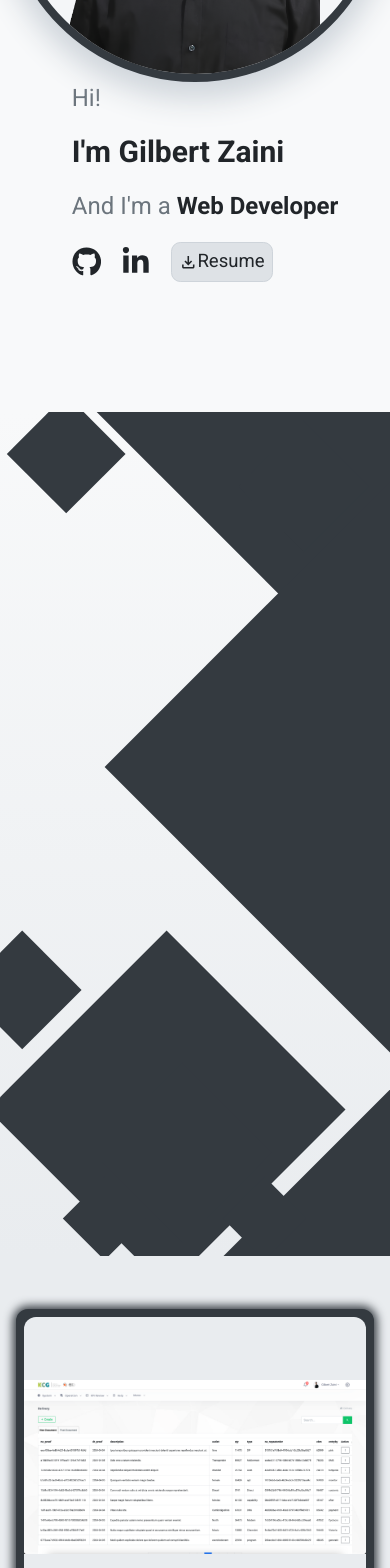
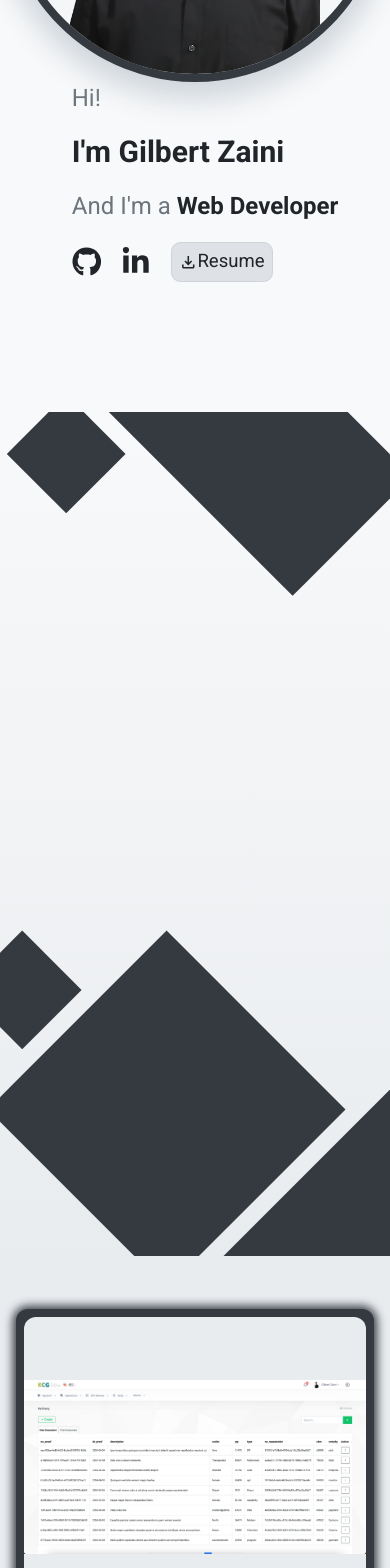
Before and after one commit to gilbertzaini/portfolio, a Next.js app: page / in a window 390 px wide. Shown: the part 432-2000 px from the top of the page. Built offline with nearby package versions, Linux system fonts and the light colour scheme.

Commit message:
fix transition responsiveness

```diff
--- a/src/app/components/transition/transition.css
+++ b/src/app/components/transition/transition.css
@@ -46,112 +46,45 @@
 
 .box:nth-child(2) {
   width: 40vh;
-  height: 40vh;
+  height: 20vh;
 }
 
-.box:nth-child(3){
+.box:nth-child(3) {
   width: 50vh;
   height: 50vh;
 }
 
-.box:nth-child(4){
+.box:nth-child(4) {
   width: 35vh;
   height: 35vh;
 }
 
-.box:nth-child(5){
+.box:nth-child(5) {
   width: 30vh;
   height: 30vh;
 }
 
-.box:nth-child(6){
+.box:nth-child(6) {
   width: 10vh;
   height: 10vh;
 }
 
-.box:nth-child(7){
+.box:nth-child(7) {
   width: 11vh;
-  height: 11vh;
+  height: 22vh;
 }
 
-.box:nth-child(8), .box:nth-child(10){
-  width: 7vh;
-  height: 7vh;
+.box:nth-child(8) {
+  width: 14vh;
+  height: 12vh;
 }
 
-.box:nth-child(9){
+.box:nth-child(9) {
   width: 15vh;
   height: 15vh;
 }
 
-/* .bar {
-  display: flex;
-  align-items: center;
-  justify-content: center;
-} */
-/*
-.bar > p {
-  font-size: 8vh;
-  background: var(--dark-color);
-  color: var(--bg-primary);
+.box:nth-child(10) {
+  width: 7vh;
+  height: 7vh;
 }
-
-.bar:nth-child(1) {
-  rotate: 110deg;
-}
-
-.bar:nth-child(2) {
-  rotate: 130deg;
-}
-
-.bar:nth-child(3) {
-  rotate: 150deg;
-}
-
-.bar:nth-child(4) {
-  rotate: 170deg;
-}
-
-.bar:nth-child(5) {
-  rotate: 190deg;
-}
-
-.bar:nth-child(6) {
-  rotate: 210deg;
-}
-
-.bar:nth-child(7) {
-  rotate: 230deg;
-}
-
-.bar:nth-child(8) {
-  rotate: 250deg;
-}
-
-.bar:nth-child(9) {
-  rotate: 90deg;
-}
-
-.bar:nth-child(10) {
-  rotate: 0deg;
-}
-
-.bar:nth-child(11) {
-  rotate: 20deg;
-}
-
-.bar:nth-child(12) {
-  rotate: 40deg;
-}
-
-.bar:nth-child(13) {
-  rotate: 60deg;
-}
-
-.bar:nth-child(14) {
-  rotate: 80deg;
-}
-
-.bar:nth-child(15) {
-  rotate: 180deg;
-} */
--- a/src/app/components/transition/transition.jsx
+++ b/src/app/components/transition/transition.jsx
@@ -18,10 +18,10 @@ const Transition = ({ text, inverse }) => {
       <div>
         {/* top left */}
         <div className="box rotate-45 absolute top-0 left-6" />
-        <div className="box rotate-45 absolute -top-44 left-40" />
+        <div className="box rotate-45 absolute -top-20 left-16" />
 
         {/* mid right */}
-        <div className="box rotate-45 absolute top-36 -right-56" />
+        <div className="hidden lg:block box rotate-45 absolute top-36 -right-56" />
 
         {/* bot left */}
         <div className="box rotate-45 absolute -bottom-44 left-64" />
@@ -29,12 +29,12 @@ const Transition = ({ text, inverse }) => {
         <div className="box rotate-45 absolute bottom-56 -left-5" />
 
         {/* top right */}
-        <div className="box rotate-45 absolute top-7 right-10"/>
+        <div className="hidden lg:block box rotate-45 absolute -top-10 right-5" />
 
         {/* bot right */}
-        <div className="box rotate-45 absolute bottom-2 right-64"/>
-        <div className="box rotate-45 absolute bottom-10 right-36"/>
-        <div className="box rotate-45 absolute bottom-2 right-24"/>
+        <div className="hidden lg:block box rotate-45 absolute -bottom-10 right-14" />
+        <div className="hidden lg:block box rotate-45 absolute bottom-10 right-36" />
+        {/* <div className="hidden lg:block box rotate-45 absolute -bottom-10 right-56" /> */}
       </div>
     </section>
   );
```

* * * *

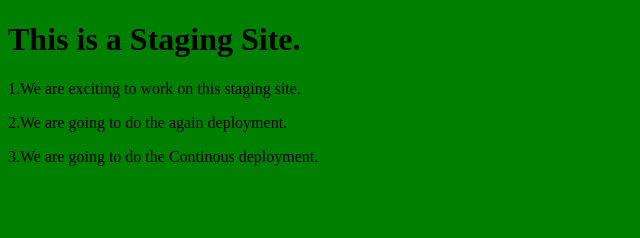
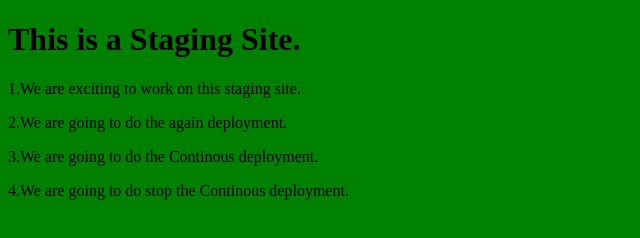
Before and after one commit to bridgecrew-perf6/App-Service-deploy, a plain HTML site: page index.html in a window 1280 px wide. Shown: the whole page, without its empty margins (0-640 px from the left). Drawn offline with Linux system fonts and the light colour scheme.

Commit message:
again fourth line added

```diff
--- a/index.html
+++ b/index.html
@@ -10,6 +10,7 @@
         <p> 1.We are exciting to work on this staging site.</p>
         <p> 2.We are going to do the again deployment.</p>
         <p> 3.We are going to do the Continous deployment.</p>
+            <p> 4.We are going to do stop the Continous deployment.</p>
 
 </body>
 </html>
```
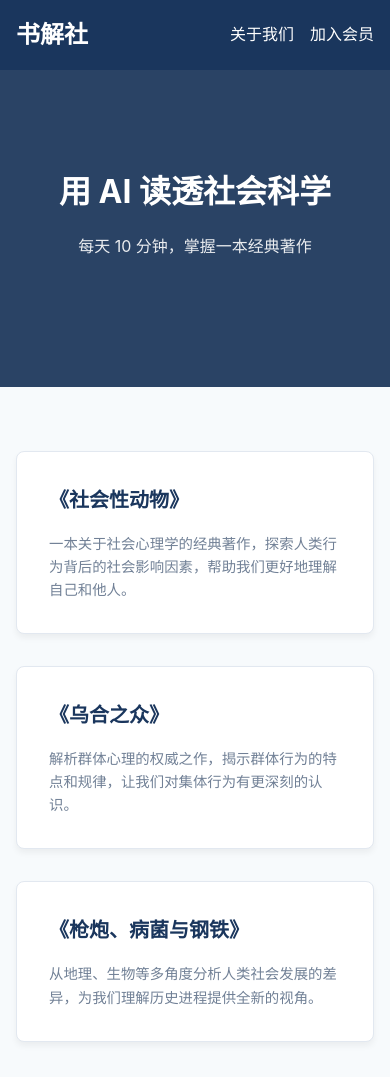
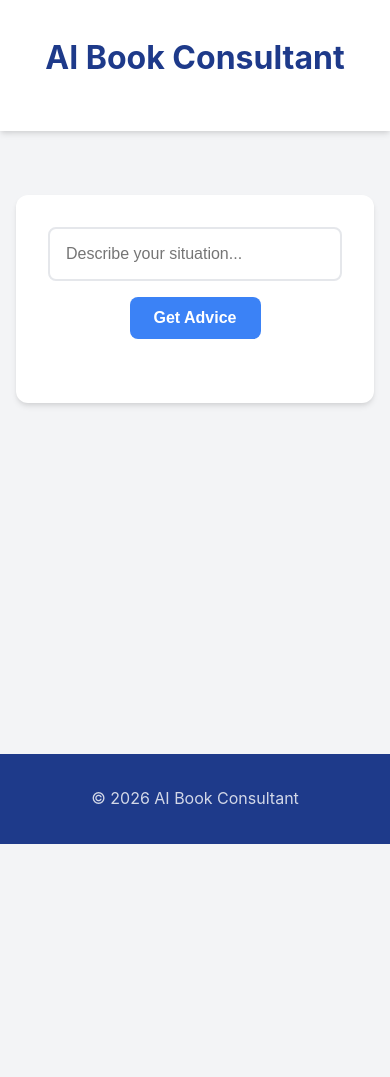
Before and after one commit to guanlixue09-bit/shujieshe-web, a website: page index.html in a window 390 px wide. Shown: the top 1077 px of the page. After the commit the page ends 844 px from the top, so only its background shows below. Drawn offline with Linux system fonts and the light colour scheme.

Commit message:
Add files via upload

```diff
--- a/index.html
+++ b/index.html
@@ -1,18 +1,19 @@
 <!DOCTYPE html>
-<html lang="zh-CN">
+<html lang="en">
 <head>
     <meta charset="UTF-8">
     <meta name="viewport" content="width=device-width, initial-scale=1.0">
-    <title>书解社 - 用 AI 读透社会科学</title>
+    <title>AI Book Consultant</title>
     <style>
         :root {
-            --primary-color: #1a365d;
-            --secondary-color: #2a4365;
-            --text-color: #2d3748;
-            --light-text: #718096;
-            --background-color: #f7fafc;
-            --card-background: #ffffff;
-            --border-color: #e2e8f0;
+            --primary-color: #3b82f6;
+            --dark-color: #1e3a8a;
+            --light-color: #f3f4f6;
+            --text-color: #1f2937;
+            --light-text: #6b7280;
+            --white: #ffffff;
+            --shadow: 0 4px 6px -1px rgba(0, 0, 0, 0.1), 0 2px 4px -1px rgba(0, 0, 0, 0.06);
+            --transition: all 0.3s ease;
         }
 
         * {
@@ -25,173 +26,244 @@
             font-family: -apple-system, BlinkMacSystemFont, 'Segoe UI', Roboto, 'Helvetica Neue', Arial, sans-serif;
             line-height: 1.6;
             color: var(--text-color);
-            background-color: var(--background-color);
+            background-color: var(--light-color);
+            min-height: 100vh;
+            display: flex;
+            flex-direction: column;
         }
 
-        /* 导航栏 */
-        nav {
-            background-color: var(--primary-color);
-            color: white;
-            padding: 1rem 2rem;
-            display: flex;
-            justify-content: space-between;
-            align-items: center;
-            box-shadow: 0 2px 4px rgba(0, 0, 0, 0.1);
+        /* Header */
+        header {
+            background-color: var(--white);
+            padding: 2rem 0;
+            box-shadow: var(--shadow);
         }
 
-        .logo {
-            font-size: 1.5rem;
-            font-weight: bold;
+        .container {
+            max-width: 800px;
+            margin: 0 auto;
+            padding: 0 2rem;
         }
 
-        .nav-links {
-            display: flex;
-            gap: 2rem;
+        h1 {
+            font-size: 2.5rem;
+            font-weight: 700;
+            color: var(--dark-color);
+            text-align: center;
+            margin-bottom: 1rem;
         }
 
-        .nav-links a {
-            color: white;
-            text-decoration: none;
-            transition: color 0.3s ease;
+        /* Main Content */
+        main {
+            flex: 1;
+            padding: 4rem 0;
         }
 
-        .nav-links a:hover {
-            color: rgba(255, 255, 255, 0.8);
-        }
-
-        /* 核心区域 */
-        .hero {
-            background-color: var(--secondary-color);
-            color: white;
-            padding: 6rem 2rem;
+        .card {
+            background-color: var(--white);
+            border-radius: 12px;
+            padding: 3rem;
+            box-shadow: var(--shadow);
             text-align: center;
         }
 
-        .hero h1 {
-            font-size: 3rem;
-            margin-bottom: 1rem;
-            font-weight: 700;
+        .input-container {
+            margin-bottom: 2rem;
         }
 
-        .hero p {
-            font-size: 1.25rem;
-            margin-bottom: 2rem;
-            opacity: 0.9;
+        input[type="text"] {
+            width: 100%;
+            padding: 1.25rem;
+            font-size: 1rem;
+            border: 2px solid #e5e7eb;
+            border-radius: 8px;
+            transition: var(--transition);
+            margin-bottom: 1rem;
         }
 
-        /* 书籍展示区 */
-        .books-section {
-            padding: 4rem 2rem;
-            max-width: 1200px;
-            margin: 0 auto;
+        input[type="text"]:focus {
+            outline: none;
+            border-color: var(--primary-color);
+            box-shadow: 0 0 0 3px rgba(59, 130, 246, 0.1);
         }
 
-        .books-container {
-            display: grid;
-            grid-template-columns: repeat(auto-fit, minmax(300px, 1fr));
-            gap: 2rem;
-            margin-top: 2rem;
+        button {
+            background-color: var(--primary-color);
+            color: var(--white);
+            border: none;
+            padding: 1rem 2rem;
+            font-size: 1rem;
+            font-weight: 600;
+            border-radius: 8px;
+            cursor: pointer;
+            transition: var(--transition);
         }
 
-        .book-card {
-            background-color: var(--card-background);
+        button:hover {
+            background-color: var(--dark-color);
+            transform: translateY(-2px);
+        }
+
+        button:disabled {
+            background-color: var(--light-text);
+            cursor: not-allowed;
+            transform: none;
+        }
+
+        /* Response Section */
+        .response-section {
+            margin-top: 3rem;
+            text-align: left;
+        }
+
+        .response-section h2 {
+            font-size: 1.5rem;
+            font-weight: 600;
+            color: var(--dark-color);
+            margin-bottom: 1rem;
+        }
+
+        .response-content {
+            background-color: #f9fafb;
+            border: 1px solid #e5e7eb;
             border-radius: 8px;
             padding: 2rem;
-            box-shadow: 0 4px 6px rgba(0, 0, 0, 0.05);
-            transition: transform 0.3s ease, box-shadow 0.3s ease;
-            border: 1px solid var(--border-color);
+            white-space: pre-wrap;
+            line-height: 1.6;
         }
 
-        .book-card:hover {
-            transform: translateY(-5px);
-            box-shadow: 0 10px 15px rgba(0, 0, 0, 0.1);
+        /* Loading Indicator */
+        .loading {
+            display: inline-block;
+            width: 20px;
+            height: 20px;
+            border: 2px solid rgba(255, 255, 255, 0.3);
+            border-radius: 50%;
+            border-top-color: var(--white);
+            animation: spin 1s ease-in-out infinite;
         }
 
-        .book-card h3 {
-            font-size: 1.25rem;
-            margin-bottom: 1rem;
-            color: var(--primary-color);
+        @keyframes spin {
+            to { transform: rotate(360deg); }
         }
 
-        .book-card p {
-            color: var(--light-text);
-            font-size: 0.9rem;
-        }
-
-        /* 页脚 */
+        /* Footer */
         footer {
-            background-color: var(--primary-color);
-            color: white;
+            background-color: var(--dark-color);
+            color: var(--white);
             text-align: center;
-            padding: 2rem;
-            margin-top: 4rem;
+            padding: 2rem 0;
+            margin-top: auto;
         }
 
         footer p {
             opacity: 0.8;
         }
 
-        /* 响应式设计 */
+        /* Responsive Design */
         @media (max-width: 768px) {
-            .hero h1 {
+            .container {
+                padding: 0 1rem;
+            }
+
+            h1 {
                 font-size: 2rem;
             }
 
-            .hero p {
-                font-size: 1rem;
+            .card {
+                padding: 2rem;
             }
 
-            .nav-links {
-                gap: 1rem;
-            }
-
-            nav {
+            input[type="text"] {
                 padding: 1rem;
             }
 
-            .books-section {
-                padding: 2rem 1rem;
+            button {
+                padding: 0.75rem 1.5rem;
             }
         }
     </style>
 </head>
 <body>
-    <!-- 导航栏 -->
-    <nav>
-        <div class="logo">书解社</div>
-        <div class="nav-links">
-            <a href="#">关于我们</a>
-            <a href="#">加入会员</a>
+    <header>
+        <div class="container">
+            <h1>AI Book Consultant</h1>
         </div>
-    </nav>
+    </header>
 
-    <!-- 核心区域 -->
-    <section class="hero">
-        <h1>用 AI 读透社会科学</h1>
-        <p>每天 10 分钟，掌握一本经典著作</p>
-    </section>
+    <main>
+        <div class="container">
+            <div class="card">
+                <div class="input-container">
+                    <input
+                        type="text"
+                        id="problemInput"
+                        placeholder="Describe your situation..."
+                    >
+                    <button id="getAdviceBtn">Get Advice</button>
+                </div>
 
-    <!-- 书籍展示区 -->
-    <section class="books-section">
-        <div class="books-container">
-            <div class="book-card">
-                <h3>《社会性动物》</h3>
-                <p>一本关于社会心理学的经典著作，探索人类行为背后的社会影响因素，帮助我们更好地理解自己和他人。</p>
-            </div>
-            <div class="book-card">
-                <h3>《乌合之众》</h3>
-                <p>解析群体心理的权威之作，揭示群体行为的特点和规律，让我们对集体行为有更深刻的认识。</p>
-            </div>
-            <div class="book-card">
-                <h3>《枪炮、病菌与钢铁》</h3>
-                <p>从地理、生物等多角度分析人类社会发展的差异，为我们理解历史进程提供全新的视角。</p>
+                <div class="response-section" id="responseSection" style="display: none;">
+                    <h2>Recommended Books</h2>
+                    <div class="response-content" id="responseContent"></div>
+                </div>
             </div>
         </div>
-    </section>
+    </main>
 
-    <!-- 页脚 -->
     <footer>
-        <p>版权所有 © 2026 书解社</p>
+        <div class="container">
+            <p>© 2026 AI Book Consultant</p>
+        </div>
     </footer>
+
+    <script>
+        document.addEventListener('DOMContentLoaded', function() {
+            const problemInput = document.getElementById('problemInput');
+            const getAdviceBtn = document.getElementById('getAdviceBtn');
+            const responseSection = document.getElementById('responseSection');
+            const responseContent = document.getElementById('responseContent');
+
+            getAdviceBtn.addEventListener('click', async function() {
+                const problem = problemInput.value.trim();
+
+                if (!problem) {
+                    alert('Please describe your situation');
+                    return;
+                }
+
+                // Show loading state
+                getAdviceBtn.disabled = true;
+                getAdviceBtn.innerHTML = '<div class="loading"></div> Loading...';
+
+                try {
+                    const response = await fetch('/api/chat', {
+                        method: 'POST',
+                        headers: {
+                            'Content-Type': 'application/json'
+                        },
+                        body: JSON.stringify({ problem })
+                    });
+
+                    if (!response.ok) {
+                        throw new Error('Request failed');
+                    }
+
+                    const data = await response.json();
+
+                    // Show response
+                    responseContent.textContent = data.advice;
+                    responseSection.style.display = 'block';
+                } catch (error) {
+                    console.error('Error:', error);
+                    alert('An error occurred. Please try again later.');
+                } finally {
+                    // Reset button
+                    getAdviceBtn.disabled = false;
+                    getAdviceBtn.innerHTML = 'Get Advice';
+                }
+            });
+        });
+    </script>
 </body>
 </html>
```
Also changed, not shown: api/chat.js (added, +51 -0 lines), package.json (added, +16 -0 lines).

* * * *

§ **Exercise description**: Gather each line in these records that contains the string "situation".

§ **Task response**:
+                        placeholder="Describe your situation..."
+                    alert('Please describe your situation');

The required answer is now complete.